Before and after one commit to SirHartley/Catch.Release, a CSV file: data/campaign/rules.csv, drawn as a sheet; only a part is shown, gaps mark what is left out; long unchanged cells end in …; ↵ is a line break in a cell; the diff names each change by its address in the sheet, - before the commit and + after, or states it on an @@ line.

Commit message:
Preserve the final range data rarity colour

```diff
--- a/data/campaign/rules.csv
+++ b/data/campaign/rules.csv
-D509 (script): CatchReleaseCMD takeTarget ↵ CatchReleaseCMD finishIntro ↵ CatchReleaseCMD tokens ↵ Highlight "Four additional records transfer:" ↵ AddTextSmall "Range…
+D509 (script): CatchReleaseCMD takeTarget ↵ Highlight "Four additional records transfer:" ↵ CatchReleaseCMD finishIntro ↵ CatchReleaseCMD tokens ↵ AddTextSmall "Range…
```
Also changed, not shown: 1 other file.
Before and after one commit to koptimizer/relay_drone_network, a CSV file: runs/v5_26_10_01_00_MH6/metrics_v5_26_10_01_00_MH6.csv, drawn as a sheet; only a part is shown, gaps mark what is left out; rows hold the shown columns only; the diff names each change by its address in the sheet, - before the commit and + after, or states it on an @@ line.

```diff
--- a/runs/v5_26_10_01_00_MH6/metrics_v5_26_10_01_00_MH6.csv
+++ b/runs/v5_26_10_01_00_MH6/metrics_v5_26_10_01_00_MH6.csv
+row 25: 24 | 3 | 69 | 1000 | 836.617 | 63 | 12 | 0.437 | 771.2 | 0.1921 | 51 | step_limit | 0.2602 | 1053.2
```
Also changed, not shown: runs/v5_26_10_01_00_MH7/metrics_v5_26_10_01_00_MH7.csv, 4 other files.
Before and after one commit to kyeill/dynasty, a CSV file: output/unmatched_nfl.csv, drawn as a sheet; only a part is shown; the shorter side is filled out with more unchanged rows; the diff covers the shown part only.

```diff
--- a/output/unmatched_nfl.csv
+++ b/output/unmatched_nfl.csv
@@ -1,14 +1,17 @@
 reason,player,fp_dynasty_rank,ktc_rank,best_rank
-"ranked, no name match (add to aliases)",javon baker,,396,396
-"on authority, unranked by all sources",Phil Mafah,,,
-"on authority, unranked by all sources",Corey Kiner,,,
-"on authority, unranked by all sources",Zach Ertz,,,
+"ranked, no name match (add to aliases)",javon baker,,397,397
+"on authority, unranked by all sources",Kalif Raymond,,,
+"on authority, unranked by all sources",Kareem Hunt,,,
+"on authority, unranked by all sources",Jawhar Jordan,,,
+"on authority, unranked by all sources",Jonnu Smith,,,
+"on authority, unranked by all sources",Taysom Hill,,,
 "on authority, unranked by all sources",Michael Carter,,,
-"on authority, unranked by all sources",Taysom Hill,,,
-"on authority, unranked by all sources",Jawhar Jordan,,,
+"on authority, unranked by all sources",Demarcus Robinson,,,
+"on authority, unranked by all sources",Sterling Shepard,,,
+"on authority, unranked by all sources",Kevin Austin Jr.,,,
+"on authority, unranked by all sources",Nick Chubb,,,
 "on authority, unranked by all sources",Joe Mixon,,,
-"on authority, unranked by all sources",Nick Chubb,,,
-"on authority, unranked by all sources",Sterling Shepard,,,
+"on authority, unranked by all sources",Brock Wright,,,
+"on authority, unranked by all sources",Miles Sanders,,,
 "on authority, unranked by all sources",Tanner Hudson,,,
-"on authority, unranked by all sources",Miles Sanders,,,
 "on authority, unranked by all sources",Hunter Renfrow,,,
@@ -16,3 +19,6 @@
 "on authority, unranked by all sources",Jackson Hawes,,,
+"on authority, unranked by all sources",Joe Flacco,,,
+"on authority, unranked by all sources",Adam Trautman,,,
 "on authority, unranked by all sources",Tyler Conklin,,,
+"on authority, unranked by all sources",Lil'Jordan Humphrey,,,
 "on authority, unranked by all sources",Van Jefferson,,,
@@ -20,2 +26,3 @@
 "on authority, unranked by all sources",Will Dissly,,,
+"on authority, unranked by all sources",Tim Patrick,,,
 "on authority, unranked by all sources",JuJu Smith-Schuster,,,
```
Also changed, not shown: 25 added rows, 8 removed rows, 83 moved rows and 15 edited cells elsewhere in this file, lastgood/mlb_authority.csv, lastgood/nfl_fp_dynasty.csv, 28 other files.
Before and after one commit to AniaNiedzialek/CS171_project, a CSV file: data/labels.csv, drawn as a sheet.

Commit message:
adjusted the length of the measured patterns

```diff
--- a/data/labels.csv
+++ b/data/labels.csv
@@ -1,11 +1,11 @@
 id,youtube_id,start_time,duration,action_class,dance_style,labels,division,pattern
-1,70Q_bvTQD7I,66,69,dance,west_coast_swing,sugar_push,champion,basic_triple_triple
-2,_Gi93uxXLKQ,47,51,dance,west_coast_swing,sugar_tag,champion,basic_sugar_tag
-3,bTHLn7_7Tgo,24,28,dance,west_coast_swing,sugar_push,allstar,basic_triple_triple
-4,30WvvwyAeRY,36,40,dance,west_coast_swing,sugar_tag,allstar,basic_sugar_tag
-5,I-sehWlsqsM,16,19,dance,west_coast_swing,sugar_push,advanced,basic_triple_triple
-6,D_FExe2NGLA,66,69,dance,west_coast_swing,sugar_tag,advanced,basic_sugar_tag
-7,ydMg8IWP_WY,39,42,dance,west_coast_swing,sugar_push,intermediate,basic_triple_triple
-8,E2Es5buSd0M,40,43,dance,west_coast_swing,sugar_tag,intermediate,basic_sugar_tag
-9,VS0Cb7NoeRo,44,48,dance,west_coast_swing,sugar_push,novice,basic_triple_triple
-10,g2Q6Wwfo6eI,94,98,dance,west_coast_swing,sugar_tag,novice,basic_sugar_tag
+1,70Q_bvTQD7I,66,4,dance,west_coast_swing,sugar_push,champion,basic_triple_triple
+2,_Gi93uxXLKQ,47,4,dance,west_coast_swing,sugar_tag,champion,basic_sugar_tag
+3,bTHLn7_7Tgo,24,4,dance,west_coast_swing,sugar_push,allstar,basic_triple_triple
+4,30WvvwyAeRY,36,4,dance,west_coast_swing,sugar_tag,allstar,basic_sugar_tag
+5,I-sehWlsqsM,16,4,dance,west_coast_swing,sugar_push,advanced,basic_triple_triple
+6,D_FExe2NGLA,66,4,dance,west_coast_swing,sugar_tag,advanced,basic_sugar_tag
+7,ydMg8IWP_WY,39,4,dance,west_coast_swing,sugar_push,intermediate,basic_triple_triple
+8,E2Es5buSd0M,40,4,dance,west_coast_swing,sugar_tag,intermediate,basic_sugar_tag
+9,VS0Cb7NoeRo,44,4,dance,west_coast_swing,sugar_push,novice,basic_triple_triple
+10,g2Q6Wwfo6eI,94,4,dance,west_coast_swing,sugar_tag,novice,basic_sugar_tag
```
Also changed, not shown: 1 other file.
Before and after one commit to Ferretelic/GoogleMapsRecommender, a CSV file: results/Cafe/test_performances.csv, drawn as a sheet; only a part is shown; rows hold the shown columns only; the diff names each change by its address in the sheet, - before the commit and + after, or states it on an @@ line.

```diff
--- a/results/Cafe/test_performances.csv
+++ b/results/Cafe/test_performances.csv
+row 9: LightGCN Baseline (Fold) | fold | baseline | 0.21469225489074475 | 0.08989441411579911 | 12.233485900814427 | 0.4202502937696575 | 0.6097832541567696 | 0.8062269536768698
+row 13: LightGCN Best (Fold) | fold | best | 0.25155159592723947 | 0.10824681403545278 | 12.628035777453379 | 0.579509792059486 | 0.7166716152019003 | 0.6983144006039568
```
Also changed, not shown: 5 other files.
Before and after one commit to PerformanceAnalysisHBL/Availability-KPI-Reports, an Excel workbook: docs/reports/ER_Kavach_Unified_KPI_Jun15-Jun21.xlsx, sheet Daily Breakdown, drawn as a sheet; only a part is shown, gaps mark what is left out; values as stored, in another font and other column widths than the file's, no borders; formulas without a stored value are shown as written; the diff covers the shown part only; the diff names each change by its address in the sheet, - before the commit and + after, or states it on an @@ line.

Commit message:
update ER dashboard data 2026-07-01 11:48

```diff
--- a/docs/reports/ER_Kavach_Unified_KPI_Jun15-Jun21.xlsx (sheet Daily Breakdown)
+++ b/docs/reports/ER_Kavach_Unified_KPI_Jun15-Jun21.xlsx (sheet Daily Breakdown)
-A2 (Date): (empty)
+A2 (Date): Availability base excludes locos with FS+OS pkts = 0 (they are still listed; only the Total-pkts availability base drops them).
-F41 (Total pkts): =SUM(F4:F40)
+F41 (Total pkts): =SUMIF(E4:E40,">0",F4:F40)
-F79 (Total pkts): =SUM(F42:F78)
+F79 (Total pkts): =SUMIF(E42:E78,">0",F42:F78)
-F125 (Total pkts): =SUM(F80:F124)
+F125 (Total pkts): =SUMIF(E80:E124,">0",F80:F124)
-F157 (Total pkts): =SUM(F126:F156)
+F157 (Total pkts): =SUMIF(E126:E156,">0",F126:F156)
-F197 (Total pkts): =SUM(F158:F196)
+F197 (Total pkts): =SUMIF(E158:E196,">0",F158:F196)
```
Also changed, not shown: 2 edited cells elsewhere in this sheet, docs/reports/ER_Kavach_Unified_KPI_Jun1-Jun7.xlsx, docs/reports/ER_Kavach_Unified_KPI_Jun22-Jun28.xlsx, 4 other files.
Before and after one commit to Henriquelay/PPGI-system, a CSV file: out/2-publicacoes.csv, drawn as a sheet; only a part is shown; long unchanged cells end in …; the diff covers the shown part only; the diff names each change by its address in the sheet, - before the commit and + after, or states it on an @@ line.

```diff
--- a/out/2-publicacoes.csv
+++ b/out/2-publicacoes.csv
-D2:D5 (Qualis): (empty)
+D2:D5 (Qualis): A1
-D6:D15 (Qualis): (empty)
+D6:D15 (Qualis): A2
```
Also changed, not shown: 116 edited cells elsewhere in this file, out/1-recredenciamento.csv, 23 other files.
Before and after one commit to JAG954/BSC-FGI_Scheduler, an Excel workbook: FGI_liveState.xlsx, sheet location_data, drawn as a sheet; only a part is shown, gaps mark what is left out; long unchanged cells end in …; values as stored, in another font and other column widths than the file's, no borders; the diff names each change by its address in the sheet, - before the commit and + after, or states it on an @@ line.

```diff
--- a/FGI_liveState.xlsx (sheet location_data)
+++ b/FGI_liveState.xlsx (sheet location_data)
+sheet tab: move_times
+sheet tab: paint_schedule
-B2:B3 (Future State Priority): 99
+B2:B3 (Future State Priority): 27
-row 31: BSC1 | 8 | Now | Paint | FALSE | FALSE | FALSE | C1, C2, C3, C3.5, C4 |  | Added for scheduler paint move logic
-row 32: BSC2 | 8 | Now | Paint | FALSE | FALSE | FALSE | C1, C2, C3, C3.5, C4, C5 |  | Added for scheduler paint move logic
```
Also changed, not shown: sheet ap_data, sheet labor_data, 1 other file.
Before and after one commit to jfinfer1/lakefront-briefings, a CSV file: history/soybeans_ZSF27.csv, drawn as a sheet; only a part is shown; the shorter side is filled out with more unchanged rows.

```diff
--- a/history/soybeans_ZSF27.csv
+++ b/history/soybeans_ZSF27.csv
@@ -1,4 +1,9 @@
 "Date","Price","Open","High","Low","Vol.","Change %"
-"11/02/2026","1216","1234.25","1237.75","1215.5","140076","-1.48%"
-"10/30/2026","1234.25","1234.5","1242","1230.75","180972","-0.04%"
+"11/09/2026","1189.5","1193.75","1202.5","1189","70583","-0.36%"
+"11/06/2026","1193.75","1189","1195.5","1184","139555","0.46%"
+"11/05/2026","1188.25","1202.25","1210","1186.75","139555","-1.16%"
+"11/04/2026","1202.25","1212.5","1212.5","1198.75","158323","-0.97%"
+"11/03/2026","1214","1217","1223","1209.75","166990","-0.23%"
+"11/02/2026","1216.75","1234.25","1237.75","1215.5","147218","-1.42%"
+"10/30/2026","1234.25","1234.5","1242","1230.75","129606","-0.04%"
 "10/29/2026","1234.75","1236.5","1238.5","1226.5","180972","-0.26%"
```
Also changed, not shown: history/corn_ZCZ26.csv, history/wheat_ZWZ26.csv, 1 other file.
━━━━
[TO DO]
Copy each line holding the word "Total" from the listing above.

[TASK RESPONSE]
+A2 (Date): Availability base excludes locos with FS+OS pkts = 0 (they are still listed; only the Total-pkts availability base drops them).
-F41 (Total pkts): =SUM(F4:F40)
+F41 (Total pkts): =SUMIF(E4:E40,">0",F4:F40)
-F79 (Total pkts): =SUM(F42:F78)
+F79 (Total pkts): =SUMIF(E42:E78,">0",F42:F78)
-F125 (Total pkts): =SUM(F80:F124)
+F125 (Total pkts): =SUMIF(E80:E124,">0",F80:F124)
-F157 (Total pkts): =SUM(F126:F156)
+F157 (Total pkts): =SUMIF(E126:E156,">0",F126:F156)
-F197 (Total pkts): =SUM(F158:F196)
+F197 (Total pkts): =SUMIF(E158:E196,">0",F158:F196)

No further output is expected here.